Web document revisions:

· · · · ·

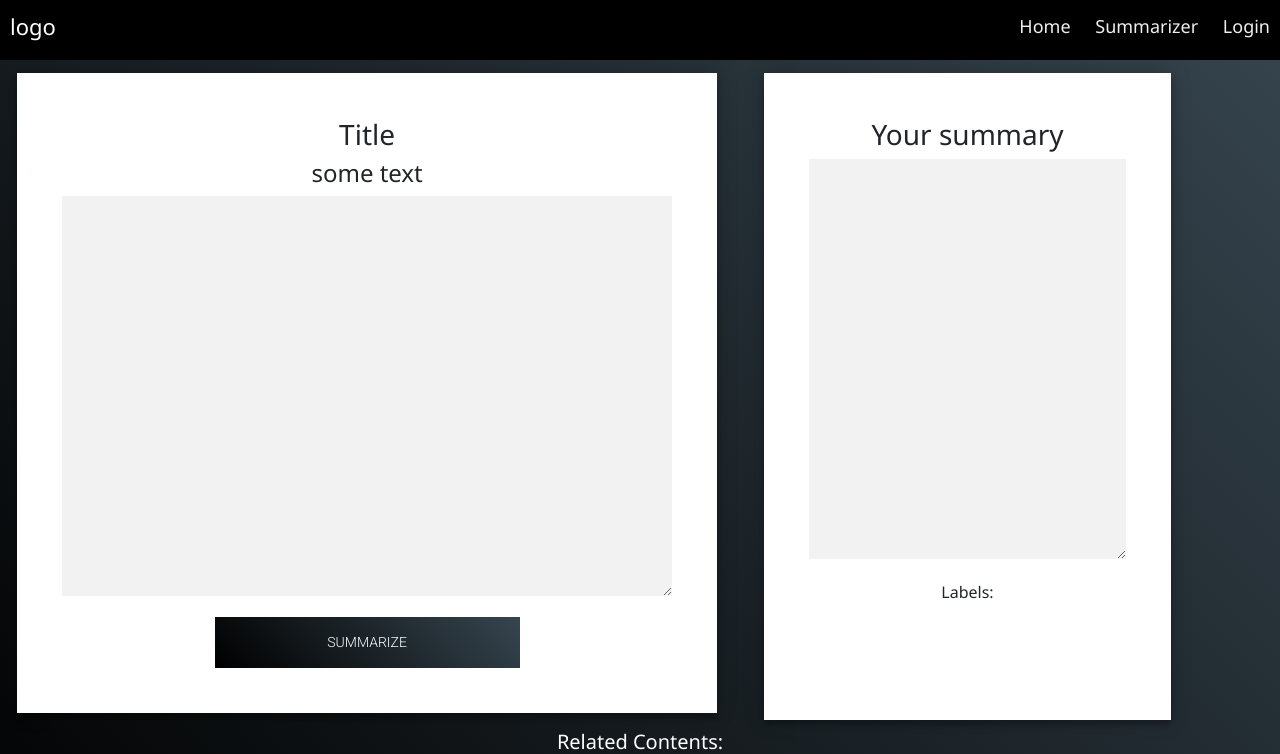
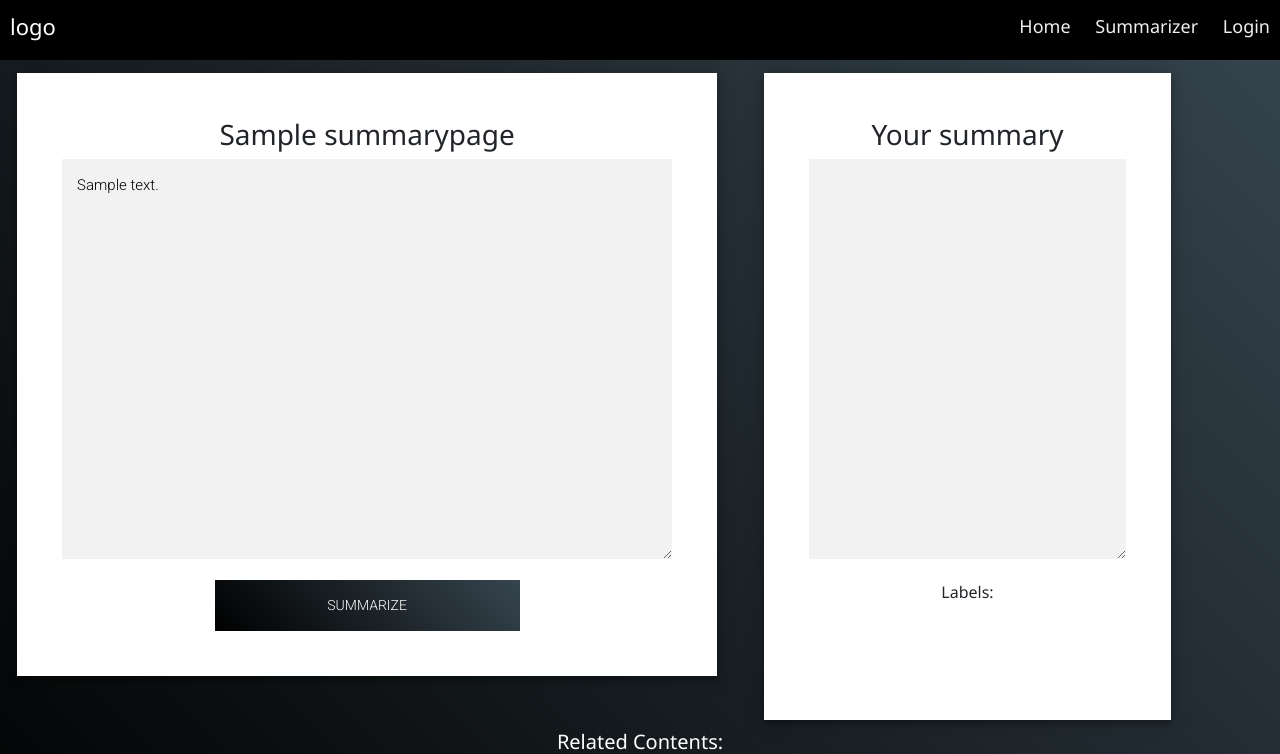
Before and after one commit to palisthadeshar/Article-Summarization-and-recommendation-system-with-auto-classification.-, a Django app: template finalproject/demoapp/templates/summarizerpage.html in a window 1280 px wide. Shown: the top 754 px of the page. Run offline with Django 4.2, Linux system fonts and the light colour scheme; the template is opened without the code that fills it: most values are stand-ins (such as "Sample title", 1, 10 or a date in 2020).

Commit message:
dynamic content displayed

```diff
--- a/finalproject/demoapp/templates/summarizerpage.html
+++ b/finalproject/demoapp/templates/summarizerpage.html
@@ -19,14 +19,13 @@
             <div class="form" class="col-md-6">
                 <div class="Summarize">
                   <div class="header">
-                    <h3>Title</h3>
-                    <h4>some text</h4>
+                    <h3>{{summarypage.Title}}</h3>
                   </div>
                 </div>
                 <form>
-                    <textarea></textarea>
+                    <textarea>{{summarypage.Content}}</textarea>
 
-
+                    <!-- {{ summarypage|pprint }}  -->
                   <button type="submit">Summarize</button>
 
                 </form>
--- a/finalproject/finalproject/urls.py
+++ b/finalproject/finalproject/urls.py
@@ -23,6 +23,7 @@ urlpatterns = [
     path('signup/',views.SignupPage, name='signup'),
     path('login/',views.LoginPage,name='login'),
     path('home/',views.LogoutPage,name='logout'),
-    path('Summary/',views.Summary,name='summarypage'),
+    path('summarypage/<slug:slug>/',views.Summary,name='summarypage'),
+    # path('summarypage/',views.Summary,name='summarypage'),
 
 ]
```
Also changed, not shown: finalproject/demoapp/models.py (+18 -0 lines), finalproject/demoapp/templates/home.html (+17 -1 lines), finalproject/demoapp/views.py (+41 -3 lines), finalproject/demoapp/migrations/0004_article_delete_user.py (added).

· · · · ·

TASK: Which lines above contain the word "form"? Copy all of them.

ANSWER FOR THIS EXERCISE:
             <div class="form" class="col-md-6">
                 <form>
                 </form>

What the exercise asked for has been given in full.